The right flipper on my Jurassic Park would randomly be weak. When this occurred, the flipper would only "lightly" hit the pinball up the playfield. It never happened multiple times in a row and I could never notice any pattern (such as how long I'd been playing). I took the flipper mechanism apart, everything looked good. I replaced the nyliner, but after reassembly found the flipper would occasionally still be weak.
I figured out the problem was with the flipper's end-of-stroke leaf switch. Data East's Jurassic Park pinball has an end-of-stroke switch (EOS) that detects when the flipper is fully extended. This switch is CLOSED when the flipper is at rest and only becomes open when the flipper is fully extended. If the contacts of the EOS switch are dirty, the switch can read OPEN even when the flipper is not fully extended.
Below is a picture of the flipper's end-of-strike switch.

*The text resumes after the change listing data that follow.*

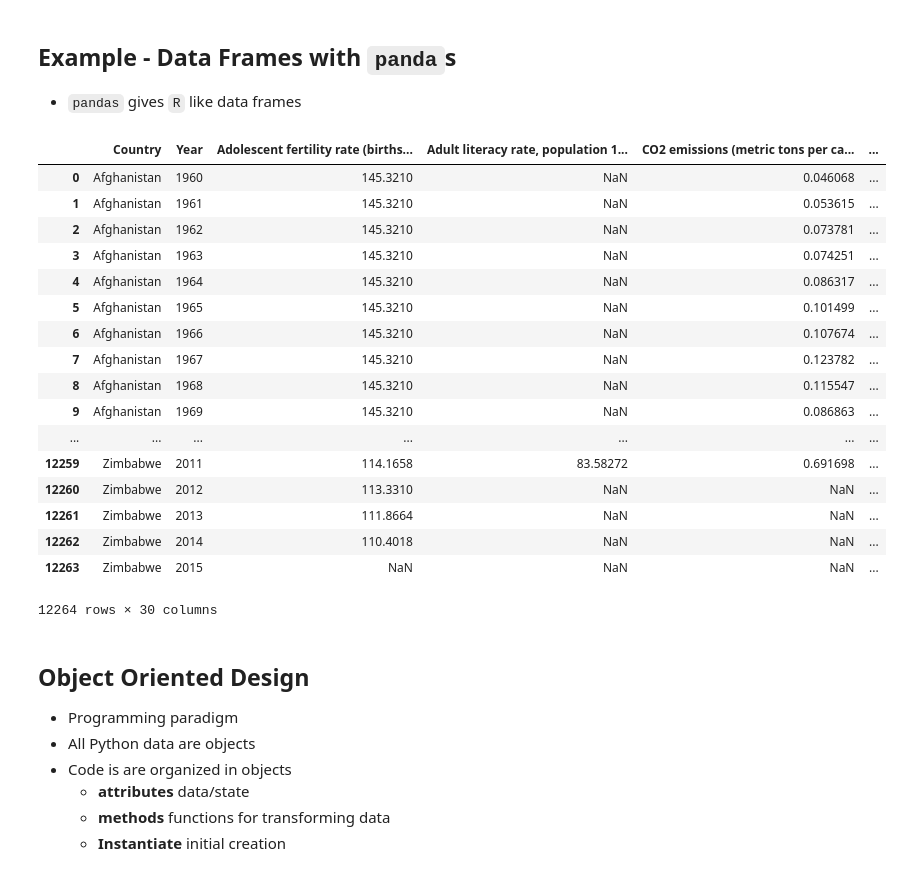
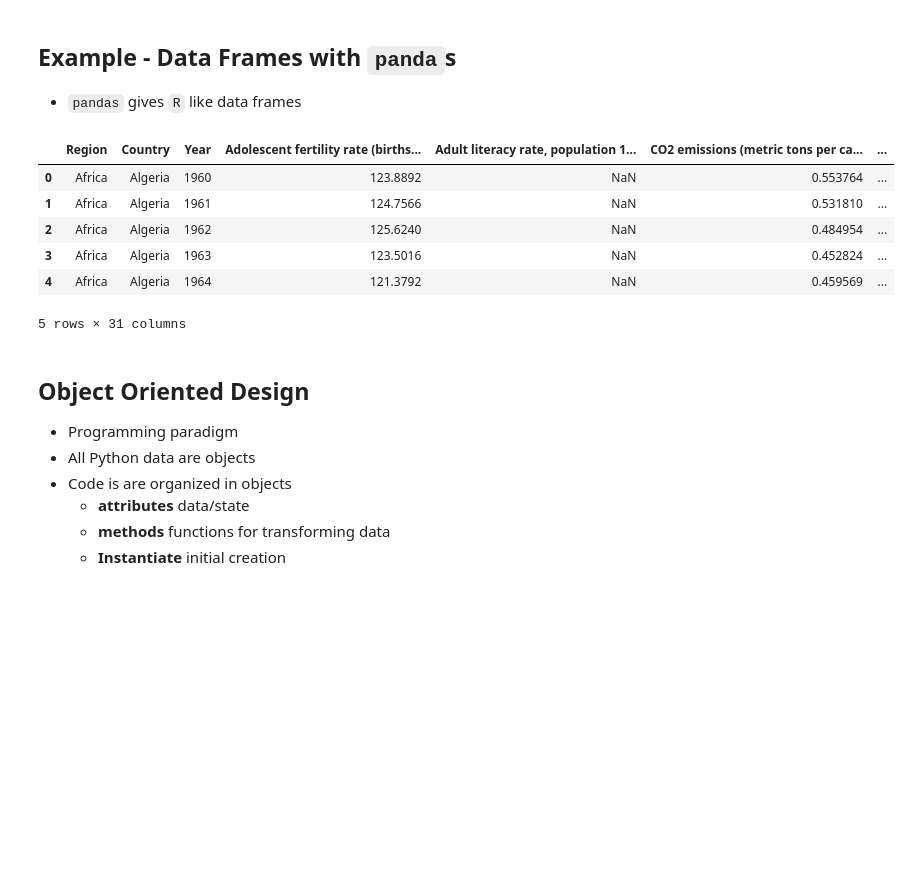
Before and after one commit to WSU-DataScience/ICOTS10_Data_Visualization, a Jupyter notebook: notebooks/001_python_basics.ipynb, the cells around one changed output. Cells and saved outputs as stored; diff of their text form; code cells hidden in the pictures; blank space fills up the shorter version.

```diff
--- a/notebooks/001_python_basics.ipynb
+++ b/notebooks/001_python_basics.ipynb
@@ -54,26 +58,16 @@ m.sqrt(2)
 * `pandas` gives `R` like data frames
 # %%
 import pandas as pd
-pd.read_csv("../data/WorldBankSheets.csv")
+df = pd.read_csv("../data/World_Bank.csv")
+df.head()
 # %% [output]
-|  | Country | Year | Adolescent fertility rate (births... | Adult literacy rate, population 1... | CO2 emissions (metric tons per ca... | ... |
-| 0 | Afghanistan | 1960 | 145.3210 | NaN | 0.046068 | ... |
-| 1 | Afghanistan | 1961 | 145.3210 | NaN | 0.053615 | ... |
-| 2 | Afghanistan | 1962 | 145.3210 | NaN | 0.073781 | ... |
-| 3 | Afghanistan | 1963 | 145.3210 | NaN | 0.074251 | ... |
-| 4 | Afghanistan | 1964 | 145.3210 | NaN | 0.086317 | ... |
-| 5 | Afghanistan | 1965 | 145.3210 | NaN | 0.101499 | ... |
-| 6 | Afghanistan | 1966 | 145.3210 | NaN | 0.107674 | ... |
-| 7 | Afghanistan | 1967 | 145.3210 | NaN | 0.123782 | ... |
-| 8 | Afghanistan | 1968 | 145.3210 | NaN | 0.115547 | ... |
-| 9 | Afghanistan | 1969 | 145.3210 | NaN | 0.086863 | ... |
-| ... | ... | ... | ... | ... | ... | ... |
-| 12259 | Zimbabwe | 2011 | 114.1658 | 83.58272 | 0.691698 | ... |
-| 12260 | Zimbabwe | 2012 | 113.3310 | NaN | NaN | ... |
-| 12261 | Zimbabwe | 2013 | 111.8664 | NaN | NaN | ... |
-| 12262 | Zimbabwe | 2014 | 110.4018 | NaN | NaN | ... |
-| 12263 | Zimbabwe | 2015 | NaN | NaN | NaN | ... |
+|  | Region | Country | Year | Adolescent fertility rate (births... | Adult literacy rate, population 1... | CO2 emissions (metric tons per ca... | ... |
+| 0 | Africa | Algeria | 1960 | 123.8892 | NaN | 0.553764 | ... |
+| 1 | Africa | Algeria | 1961 | 124.7566 | NaN | 0.531810 | ... |
+| 2 | Africa | Algeria | 1962 | 125.6240 | NaN | 0.484954 | ... |
+| 3 | Africa | Algeria | 1963 | 123.5016 | NaN | 0.452824 | ... |
+| 4 | Africa | Algeria | 1964 | 121.3792 | NaN | 0.459569 | ... |
-12264 rows × 30 columns
+5 rows × 31 columns
 # %% [markdown]
 
 ## Object Oriented Design
```
Also changed, not shown: parts of 3 cells of this notebook, 6 other files.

Using my DMM and leads clipped to the ends of the leaf switch, the problem was easy to see. Set for Ohm mode, I could see the reading moving from 0 or 5 Ohms then bounce up to 200 or even 800 Ohms --- all without wiggling the leaf switch. I did the classic "clean the switch contacts with a business card" and the problem hasn't been seen since.
March 19, 2018
One of the best "toys" in pinball? A dinosaur that eats a pinball? Yes, I think so.
March 19, 2018
Unfortunately my Jurassic Park came with an aftermarket power board. It was the Rottenedog DPS004 version. This Rottendog DPS004 didn't play well with my DMD. When the DMD had most of the individual "dots" activated, the DMD would go crazy. It would be unable to keep the dots on, creating a flickering mess.
I did a fair amount of research into this problem and I'm not the only one who has experienced the Rottendog DPS004 failing to display images properly on the DMD. There have been repeats for years and years.
While debugging this problem, I put the DMD into a Bally/Williams pinball machine and it performed flawlessly, whether having just a few dots active or having all the dots active. Below is a picture of the problem caused by using the Rottendog DPS004 with my DMD. This is a picture of the diagnostic where the entire DMD should be active except for a line column. You can see the column about 1/3 of the way across. While this is just a single still image, imagine all the other dots 'rolling' and turning on and off.
Below is a picture of the DMD from Jurassic Park installed into a Judge Dredd machine. As you can see, the DMD worked just fine.
The nicest thing I can say about the Rottndog DPS004 is that it has trouble driving some older DMDs. I ended up purchasing an XPin XP-DE5047 power board and it drives the DMD correctly. Below is a picture of the same diagnostic that caused the Rottendog DPS004 is display garbage (but now working fine with XPin).
March 21, 2018
"Stegasaur" isn't right. I suspect it should "Stegosaurus"...
Have any comments, questions, or just want to say "Hi"? Drop me a note using "pins at this website". I'm being vague because of spam but you should be able to figure it out.